Provide only the number of lines in the data below that contain the word "around".

=== Section Start ===

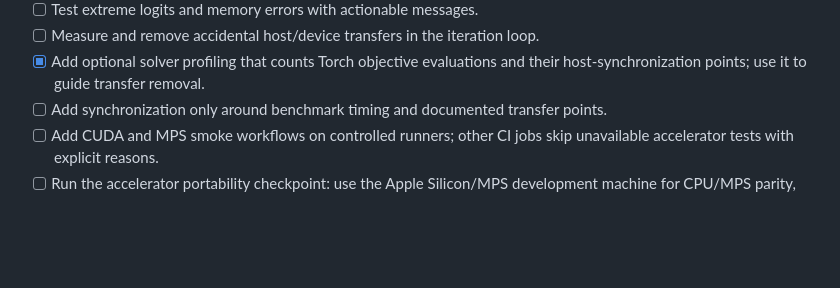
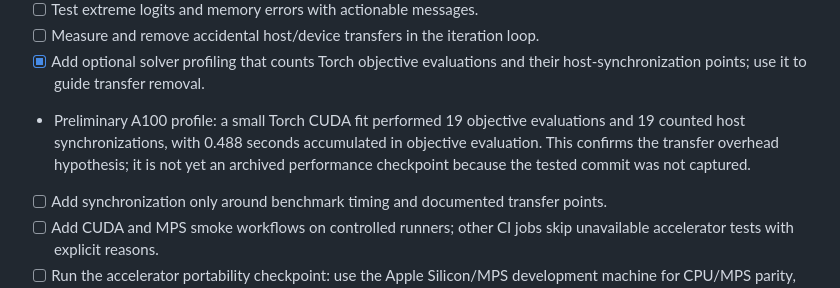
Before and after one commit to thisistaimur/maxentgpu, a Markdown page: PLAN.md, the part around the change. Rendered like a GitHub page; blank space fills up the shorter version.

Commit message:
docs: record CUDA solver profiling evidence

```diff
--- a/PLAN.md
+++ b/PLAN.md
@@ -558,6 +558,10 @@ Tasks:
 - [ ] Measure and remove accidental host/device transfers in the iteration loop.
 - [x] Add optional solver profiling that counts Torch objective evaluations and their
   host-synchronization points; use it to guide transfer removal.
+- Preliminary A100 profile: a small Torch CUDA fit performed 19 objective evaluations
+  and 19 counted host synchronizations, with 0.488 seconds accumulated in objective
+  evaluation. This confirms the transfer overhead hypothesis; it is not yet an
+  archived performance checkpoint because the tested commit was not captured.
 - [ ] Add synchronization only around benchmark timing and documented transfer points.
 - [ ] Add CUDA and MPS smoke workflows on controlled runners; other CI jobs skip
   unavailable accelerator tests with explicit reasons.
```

=== Section End ===

§ **Answer box**:
2